The ‘E’ Squadron – (an entirely New Zealand Squadron) headdress and collar badges depict a fern-leaf inscribed with the letters NZ.  In brass (KK 1377).

The silver fern headdress badge first appears in photographs of the Kings’ Colonials at their annual camp in St. Albans in the summer of 1904. In 1903 an attempt to create an entirely New Zealand ‘E’ Squadron proved unsuccessful due to insufficient numbers of New Zealanders being recruited.
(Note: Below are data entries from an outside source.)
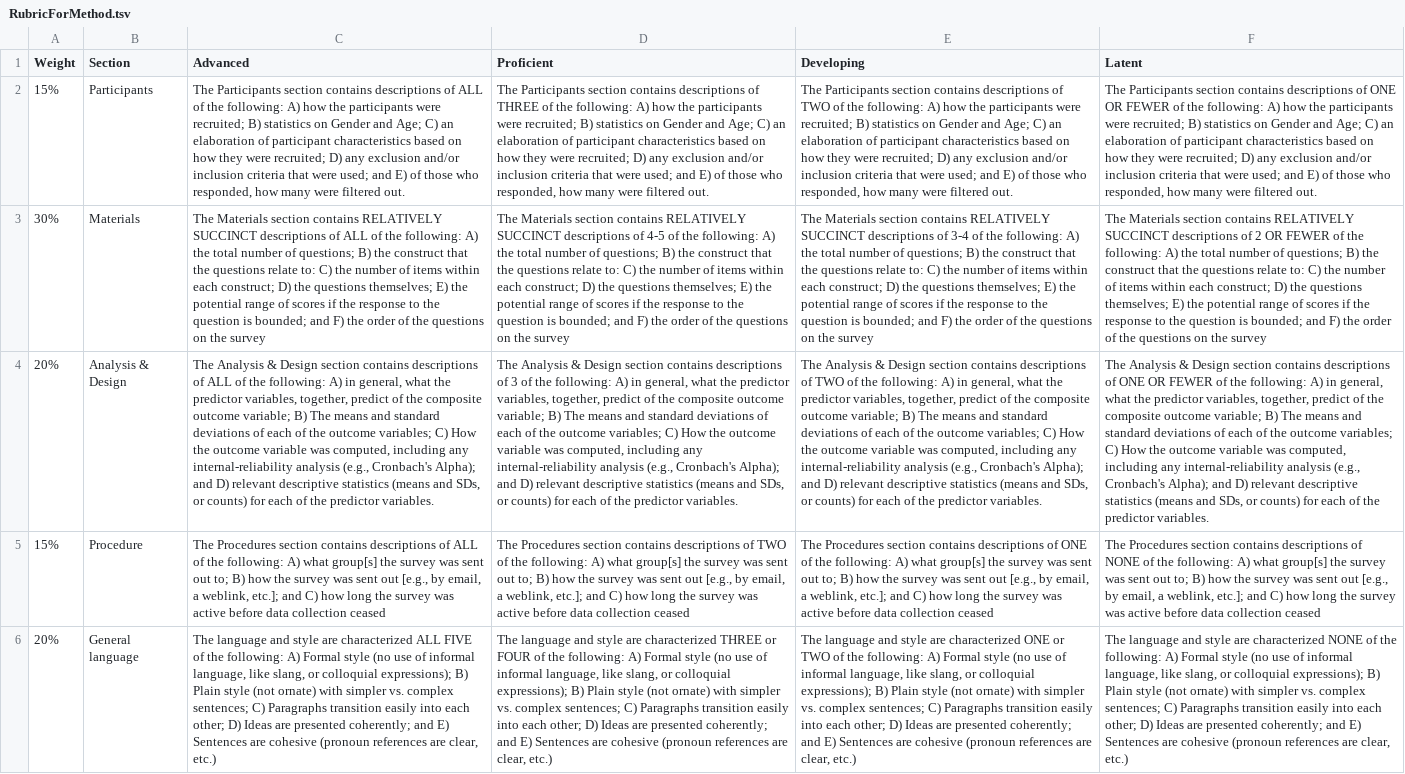
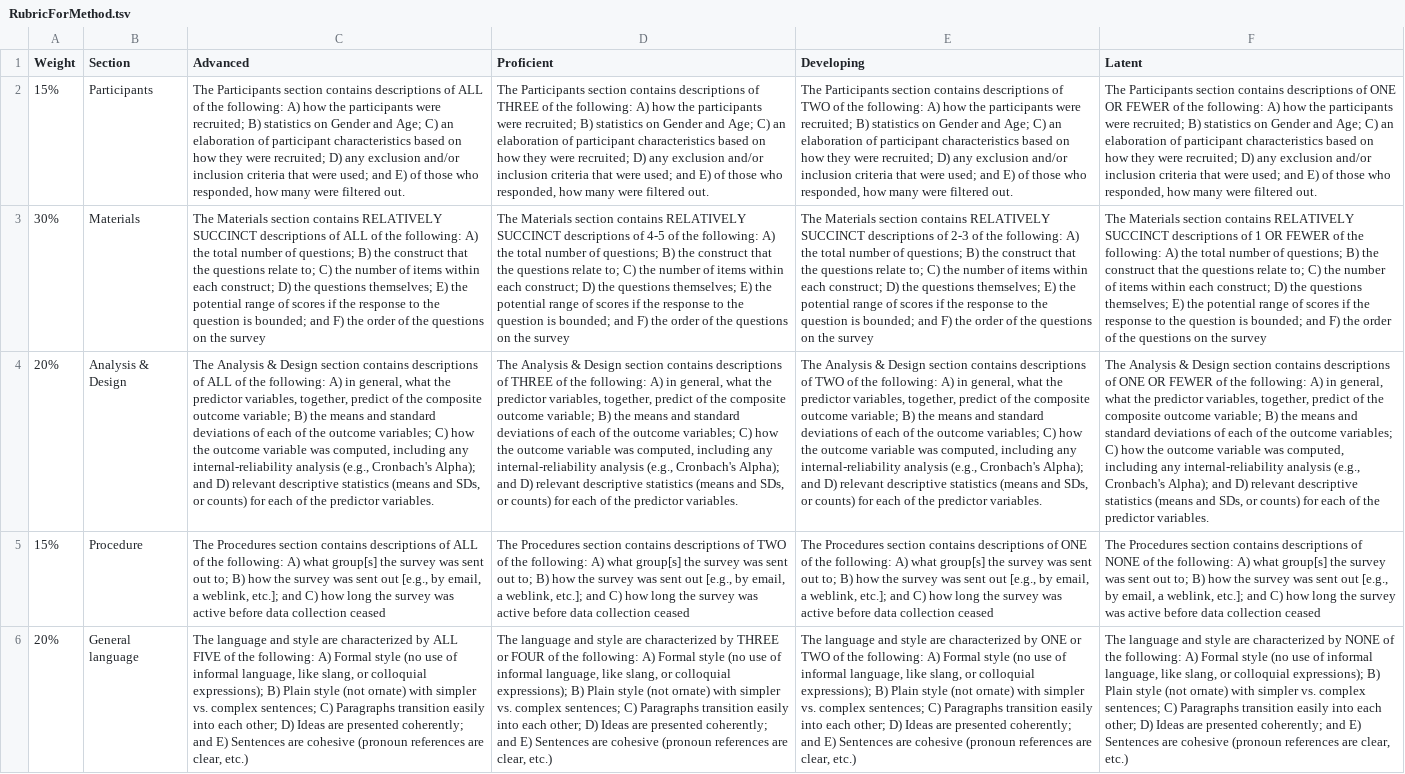
Before and after one commit to patrickabolger/ElemStatsLabManual, a TSV file: OtherResources/RubricForMethod.tsv, drawn as a sheet; the diff names each change by its address in the sheet, - before the commit and + after, or states it on an @@ line.

Commit message:
minor edits to rubrics

```diff
--- a/OtherResources/RubricForMethod.tsv
+++ b/OtherResources/RubricForMethod.tsv
-C3 (Advanced): …questions relate to: C) the…
+C3 (Advanced): …questions relate to; C) the…
-D3 (Proficient): …questions relate to: C) the…
+D3 (Proficient): …questions relate to; C) the…
-E3 (Developing): …descriptions of 3-4 of the following: A) the total number of questions; B) the construct that the questions relate to: C) the…
+E3 (Developing): …descriptions of 2-3 of the following: A) the total number of questions; B) the construct that the questions relate to; C) the…
-F3 (Latent): …descriptions of 2 OR FEWER of the following: A) the total number of questions; B) the construct that the questions relate to: C) the…
+F3 (Latent): …descriptions of 1 OR FEWER of the following: A) the total number of questions; B) the construct that the questions relate to; C) the…
-C4 (Advanced): …variable; B) The means and standard deviations of each of the outcome variables; C) How the outcome…
+C4 (Advanced): …variable; B) the means and standard deviations of each of the outcome variables; C) how the outcome…
-D4 (Proficient): …descriptions of 3 of the following: A) in general, what the predictor variables, together, predict of the composite outcome variable; B) The means and standard deviations of each of the outcome variables; C) How the outcome…
+D4 (Proficient): …descriptions of THREE of the following: A) in general, what the predictor variables, together, predict of the composite outcome variable; B) the means and standard deviations of each of the outcome variables; C) how the outcome…
-E4 (Developing): …variable; B) The means and standard deviations of each of the outcome variables; C) How the outcome…
+E4 (Developing): …variable; B) the means and standard deviations of each of the outcome variables; C) how the outcome…
-F4 (Latent): …variable; B) The means and standard deviations of each of the outcome variables; C) How the outcome…
+F4 (Latent): …variable; B) the means and standard deviations of each of the outcome variables; C) how the outcome…
-C6 (Advanced): …are characterized ALL FIVE…
+C6 (Advanced): …are characterized by ALL FIVE…
-D6 (Proficient): …are characterized THREE or…
+D6 (Proficient): …are characterized by THREE or…
-E6 (Developing): …are characterized ONE or…
+E6 (Developing): …are characterized by ONE or…
-F6 (Latent): …are characterized NONE of…
+F6 (Latent): …are characterized by NONE of…
```
Also changed, not shown: OtherResources/RubricForIntroduction.tsv, 3 other files.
By the summer of 1904, the New Zealanders constituted the 3rd Troop of ‘D’ Squadron (British African).

The ‘E’ Squadron (New Zealand) headdress badge is shown being worn in Figure 250.

Figure 250: Close-up image of the ‘E’ (New Zealand) Squadron and later 3rd Troop of ‘D’ Squadron (British African) headdress badge (KK 1377) and matching collar badges being worn from the group photograph shown in Figure 215. 

Figure 251 shows a genuine ‘E’ Squadron (New Zealand) Officer's headdress badge in gilt. The headdress badge is die struck and has prominent full stops after the letters N and Z and the veins on the silver fern leaf are sharp and crisp. The east-west positioned loops are an old replacement with pairs of wire loops.

Figure 251: A genuine ‘E’ Squadron (New Zealand) and later 3rd (New Zealand) Troop, ‘D’ Squadron (British African) Officer's gilt headdress badge (KK 1377) with an old replacement of the loops with pairs of wire loops. 
 
Figure 252 shows a genuine ‘E’ Squadron (New Zealand) Officer's headdress badge in gilt and matching pair of collar badges in gilding metal. The headdress badge is die struck and has prominent full stops after the letters N and Z and the veins on the silver fern leaf are sharp and crisp. The copper loops are positioned east-west and are lacking feet.

Figure 252: A genuine ‘E’ Squadron (New Zealand) and later 3rd (New Zealand) Troop, ‘D’ Squadron (British African) Officer's gilt headdress badge (KK 1377) with a matching pair of collar badges. 

The 3rd Troop (New Zealand), ‘D’ Squadron collar badges were worn as a facing pair with the tips facing outwards. The pair of collar badges shown in Figures 251-252 are die-struck in gilding metal and have copper loops positioned east-west.